### [WHAT IS NEEDED]
Nothing but an exact reproduction of the records, pictures excluded, should be returned.

╭─ RECORD SET

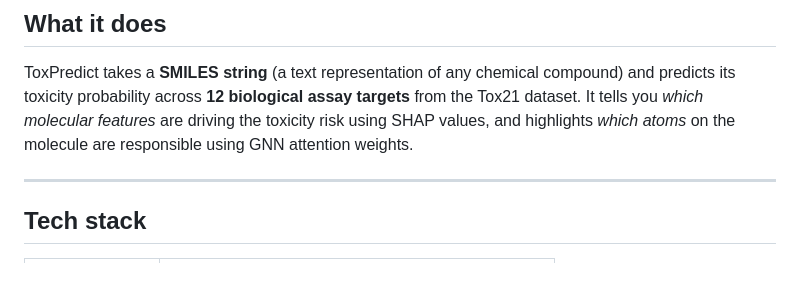
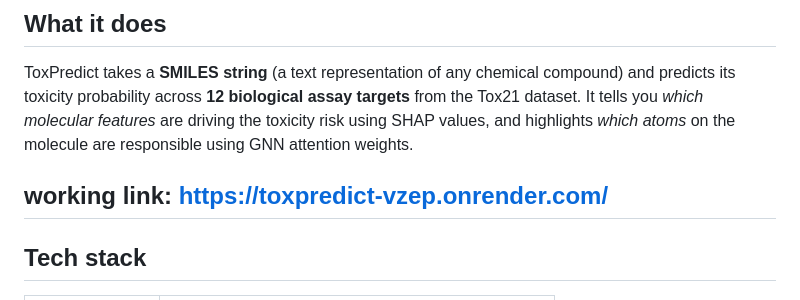
Before and after one commit to Vineet2309/toxpredict, a Markdown page: README.md, the part around the change. GitHub-like rendering; blank space fills up the shorter version.

Commit message:
Add working link to ToxPredict application
Added a working link to the ToxPredict application.

```diff
--- a/README.md
+++ b/README.md
@@ -9,6 +9,7 @@
 
 ToxPredict takes a **SMILES string** (a text representation of any chemical compound) and predicts its toxicity probability across **12 biological assay targets** from the Tox21 dataset. It tells you *which molecular features* are driving the toxicity risk using SHAP values, and highlights *which atoms* on the molecule are responsible using GNN attention weights.
 
+working link: https://toxpredict-vzep.onrender.com/
 ---
 
 ## Tech stack
```
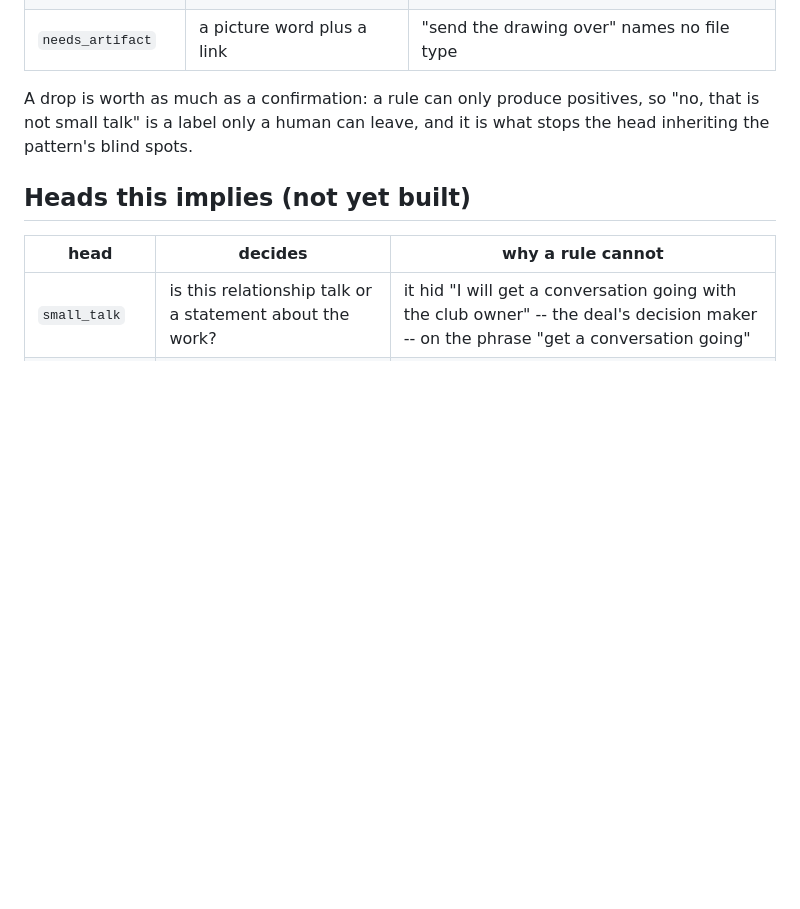
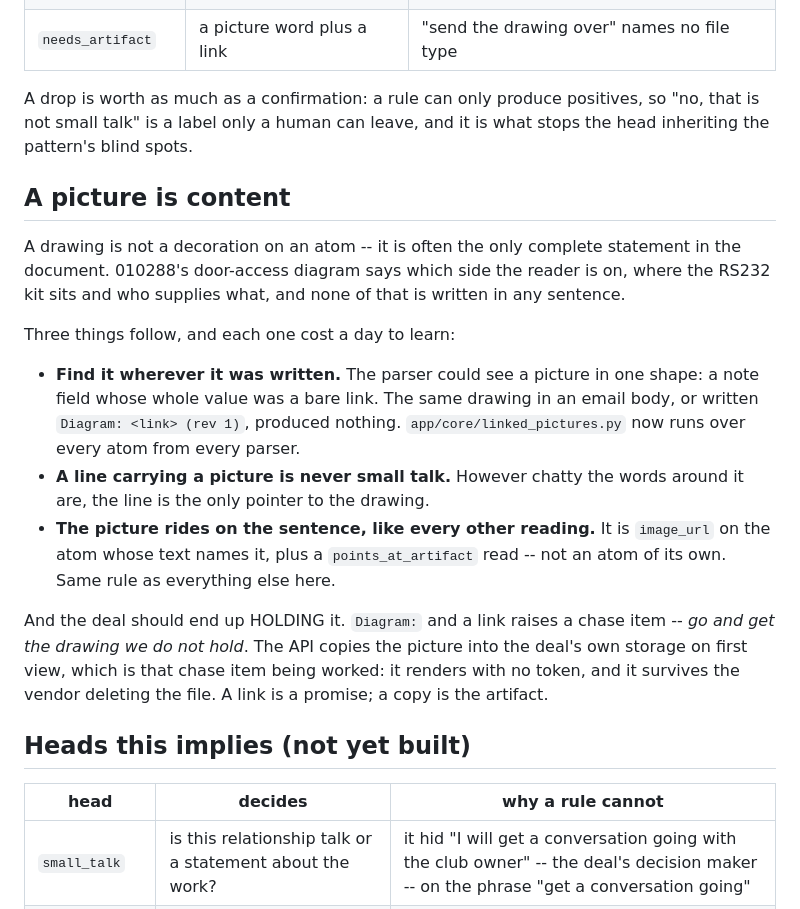
Before and after one commit to Purtera-IT/parser-os, a Markdown page: _LABELING_DOCTRINE.md, the part around the change. Rendered like a GitHub page; blank space fills up the shorter version.

Commit message:
Write down why a picture is content (#195)
Three things that each cost a day: find the picture wherever it was written
(not only in a note field whose whole value is a link), never let a line
carrying one be filed as small talk, and let it ride on the sentence that
names it rather than minting an atom for it. Plus why the deal should end up
holding the file: a link is a promise, a copy is the artifact.

Co-authored-by: GriffThomp1234 <griffin.thompson@yale.edu>
Co-authored-by: Claude Opus 5 <noreply@anthropic.com>

```diff
--- a/_LABELING_DOCTRINE.md
+++ b/_LABELING_DOCTRINE.md
@@ -162,6 +162,31 @@ A drop is worth as much as a confirmation: a rule can only produce positives,
 so "no, that is not small talk" is a label only a human can leave, and it is
 what stops the head inheriting the pattern's blind spots.
 
+## A picture is content
+
+A drawing is not a decoration on an atom -- it is often the only complete
+statement in the document. 010288's door-access diagram says which side the
+reader is on, where the RS232 kit sits and who supplies what, and none of
+that is written in any sentence.
+
+Three things follow, and each one cost a day to learn:
+
+* **Find it wherever it was written.** The parser could see a picture in one
+  shape: a note field whose whole value was a bare link. The same drawing in
+  an email body, or written `Diagram: <link> (rev 1)`, produced nothing.
+  `app/core/linked_pictures.py` now runs over every atom from every parser.
+* **A line carrying a picture is never small talk.** However chatty the words
+  around it are, the line is the only pointer to the drawing.
+* **The picture rides on the sentence, like every other reading.** It is
+  ``image_url`` on the atom whose text names it, plus a ``points_at_artifact``
+  read -- not an atom of its own. Same rule as everything else here.
+
+And the deal should end up HOLDING it. `Diagram:` and a link raises a chase
+item -- *go and get the drawing we do not hold*. The API copies the picture
+into the deal's own storage on first view, which is that chase item being
+worked: it renders with no token, and it survives the vendor deleting the
+file. A link is a promise; a copy is the artifact.
+
 ## Heads this implies (not yet built)
 
 | head | decides | why a rule cannot |
```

╰─

### [EXERCISE SOLUTION]
Before and after one commit to Vineet2309/toxpredict, a Markdown page: README.md, the part around the change. GitHub-like rendering; blank space fills up the shorter version.

Commit message:
Add working link to ToxPredict application
Added a working link to the ToxPredict application.

```diff
--- a/README.md
+++ b/README.md
@@ -9,6 +9,7 @@
 
 ToxPredict takes a **SMILES string** (a text representation of any chemical compound) and predicts its toxicity probability across **12 biological assay targets** from the Tox21 dataset. It tells you *which molecular features* are driving the toxicity risk using SHAP values, and highlights *which atoms* on the molecule are responsible using GNN attention weights.
 
+working link: https://toxpredict-vzep.onrender.com/
 ---
 
 ## Tech stack
```
Before and after one commit to Purtera-IT/parser-os, a Markdown page: _LABELING_DOCTRINE.md, the part around the change. Rendered like a GitHub page; blank space fills up the shorter version.

Commit message:
Write down why a picture is content (#195)
Three things that each cost a day: find the picture wherever it was written
(not only in a note field whose whole value is a link), never let a line
carrying one be filed as small talk, and let it ride on the sentence that
names it rather than minting an atom for it. Plus why the deal should end up
holding the file: a link is a promise, a copy is the artifact.

Co-authored-by: GriffThomp1234 <griffin.thompson@yale.edu>
Co-authored-by: Claude Opus 5 <noreply@anthropic.com>

```diff
--- a/_LABELING_DOCTRINE.md
+++ b/_LABELING_DOCTRINE.md
@@ -162,6 +162,31 @@ A drop is worth as much as a confirmation: a rule can only produce positives,
 so "no, that is not small talk" is a label only a human can leave, and it is
 what stops the head inheriting the pattern's blind spots.
 
+## A picture is content
+
+A drawing is not a decoration on an atom -- it is often the only complete
+statement in the document. 010288's door-access diagram says which side the
+reader is on, where the RS232 kit sits and who supplies what, and none of
+that is written in any sentence.
+
+Three things follow, and each one cost a day to learn:
+
+* **Find it wherever it was written.** The parser could see a picture in one
+  shape: a note field whose whole value was a bare link. The same drawing in
+  an email body, or written `Diagram: <link> (rev 1)`, produced nothing.
+  `app/core/linked_pictures.py` now runs over every atom from every parser.
+* **A line carrying a picture is never small talk.** However chatty the words
+  around it are, the line is the only pointer to the drawing.
+* **The picture rides on the sentence, like every other reading.** It is
+  ``image_url`` on the atom whose text names it, plus a ``points_at_artifact``
+  read -- not an atom of its own. Same rule as everything else here.
+
+And the deal should end up HOLDING it. `Diagram:` and a link raises a chase
+item -- *go and get the drawing we do not hold*. The API copies the picture
+into the deal's own storage on first view, which is that chase item being
+worked: it renders with no token, and it survives the vendor deleting the
+file. A link is a promise; a copy is the artifact.
+
 ## Heads this implies (not yet built)
 
 | head | decides | why a rule cannot |
```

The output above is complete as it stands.